Mike D’Antoni is in the midst of guiding this version of the Lakers to one of the worst seasons in franchise history, and even though he has two years left on his deal, only one of them is guaranteed, and his future in Los Angeles couldn’t possibly be less certain once this current campaign comes to its merciful conclusion on April 16.
L.A. may decide to retain D’Antoni next year if the team is unable to sign any impactful free agents this summer, because it wouldn’t make sense to pay two head coaches if the club is expected to miss the postseason with a below average year once again. But that’s a bit of a long shot at this point, as the stench of this dreadful season needs to be washed away, with a coaching change promising fans a clean slate heading into next year, if nothing else.
D’Antoni has a certain level of cache in the coaching ranks, however, so even if the Lakers decide it’s time to part ways, he will have other options. And that apparently extends to the college ranks, as well.
Marshall University has reached out to Los Angeles Lakers coach Mike D’Antoni to gauge his interest in coaching his alma mater, according to sources close to the process.
Sources told ESPN.com that the Thundering Herd have pursued D’Antoni before and made this latest inquiry — which coincides with his uncertain future in Los Angeles — because they “always sound him out” any time Marshall has an opening in a bow to D’Antoni’s stature in school history.

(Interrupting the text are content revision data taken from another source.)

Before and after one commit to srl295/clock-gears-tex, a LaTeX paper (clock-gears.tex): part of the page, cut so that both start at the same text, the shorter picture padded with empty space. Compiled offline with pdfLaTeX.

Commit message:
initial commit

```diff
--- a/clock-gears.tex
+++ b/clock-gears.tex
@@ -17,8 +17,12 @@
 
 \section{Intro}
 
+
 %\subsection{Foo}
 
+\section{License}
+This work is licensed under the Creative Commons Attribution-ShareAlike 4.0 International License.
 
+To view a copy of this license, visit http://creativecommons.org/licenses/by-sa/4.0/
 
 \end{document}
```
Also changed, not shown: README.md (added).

But sources stressed D’Antoni is highly unlikely to make such a switch even if the Lakers opt for a change at season’s end. Although he has served as an unofficial sounding board for school officials in the past, D’Antoni has coached only at the pro level, with three stops in Italy and stints with the Denver Nuggets, Phoenix Suns, New York Knicks and Lakers in the NBA.
“I would think his days are numbered based on Kobe saying he had no interest in playing for him next year,” a source told CBSSports.com. “If he isn’t with the Lakers, I believe he will be at Marshall because there is mutual interest.”
D’Antoni’s style actually seems geared toward the college game, with coaches at that level acting as dictators where players are all expected to fall in line, no questions asked. Historically, D’Antoni has had communication issues with players not believed to be in his inner circle, and his straight forward yet sarcastic remarks would be a huge hit at the college level.
The system D’Antoni runs might also be better suited to the college game at this point, but it’s difficult to envision that we’d ever get to find out if it would indeed be a success. It’s unclear how well he’d be able to recruit players, or how much interest he’d have in even doing so — and that’s really what college hoops is about for head coaches, more than anything else.